• What is being asked: Within these entries, which lines include the string "dplyr"? Copy each one.
START Given data
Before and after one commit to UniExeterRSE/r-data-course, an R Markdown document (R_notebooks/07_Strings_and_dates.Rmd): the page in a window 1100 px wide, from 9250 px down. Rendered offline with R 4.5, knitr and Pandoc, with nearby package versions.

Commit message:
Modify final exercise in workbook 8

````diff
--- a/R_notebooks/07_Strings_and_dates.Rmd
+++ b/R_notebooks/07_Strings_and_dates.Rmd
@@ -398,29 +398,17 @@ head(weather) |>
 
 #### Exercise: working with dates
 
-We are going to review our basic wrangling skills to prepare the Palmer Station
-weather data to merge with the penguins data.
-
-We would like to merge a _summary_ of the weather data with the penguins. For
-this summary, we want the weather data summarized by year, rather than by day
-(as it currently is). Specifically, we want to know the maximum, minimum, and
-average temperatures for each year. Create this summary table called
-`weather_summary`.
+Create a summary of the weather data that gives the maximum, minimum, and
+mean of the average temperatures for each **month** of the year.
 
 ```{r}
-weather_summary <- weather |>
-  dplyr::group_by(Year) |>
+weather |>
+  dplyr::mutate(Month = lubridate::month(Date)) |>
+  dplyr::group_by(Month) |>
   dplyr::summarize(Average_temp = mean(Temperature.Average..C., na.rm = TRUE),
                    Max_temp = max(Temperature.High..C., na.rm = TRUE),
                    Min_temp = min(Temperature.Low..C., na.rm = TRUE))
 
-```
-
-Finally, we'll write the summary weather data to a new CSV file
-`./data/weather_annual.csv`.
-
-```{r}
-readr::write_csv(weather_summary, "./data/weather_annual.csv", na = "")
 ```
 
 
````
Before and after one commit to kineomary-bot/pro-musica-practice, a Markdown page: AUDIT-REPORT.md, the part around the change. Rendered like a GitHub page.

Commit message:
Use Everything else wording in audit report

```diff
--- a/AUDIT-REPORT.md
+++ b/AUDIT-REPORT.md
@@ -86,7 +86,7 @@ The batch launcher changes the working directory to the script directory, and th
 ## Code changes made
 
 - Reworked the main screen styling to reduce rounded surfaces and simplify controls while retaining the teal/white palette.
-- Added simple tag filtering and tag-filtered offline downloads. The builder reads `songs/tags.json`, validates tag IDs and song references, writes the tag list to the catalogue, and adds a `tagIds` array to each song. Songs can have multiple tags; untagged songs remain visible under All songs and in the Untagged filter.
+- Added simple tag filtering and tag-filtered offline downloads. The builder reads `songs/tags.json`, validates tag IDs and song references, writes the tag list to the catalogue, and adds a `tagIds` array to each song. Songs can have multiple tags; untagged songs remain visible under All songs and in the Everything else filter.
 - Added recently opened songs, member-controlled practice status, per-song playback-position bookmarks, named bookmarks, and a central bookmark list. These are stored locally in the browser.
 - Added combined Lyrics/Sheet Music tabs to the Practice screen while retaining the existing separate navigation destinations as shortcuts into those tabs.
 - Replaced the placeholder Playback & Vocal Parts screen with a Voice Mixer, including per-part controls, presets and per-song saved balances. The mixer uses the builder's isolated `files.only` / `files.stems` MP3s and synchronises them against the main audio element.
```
END Given data
• Task answer:
-  dplyr::group_by(Year) |>
+  dplyr::mutate(Month = lubridate::month(Date)) |>
+  dplyr::group_by(Month) |>
   dplyr::summarize(Average_temp = mean(Temperature.Average..C., na.rm = TRUE),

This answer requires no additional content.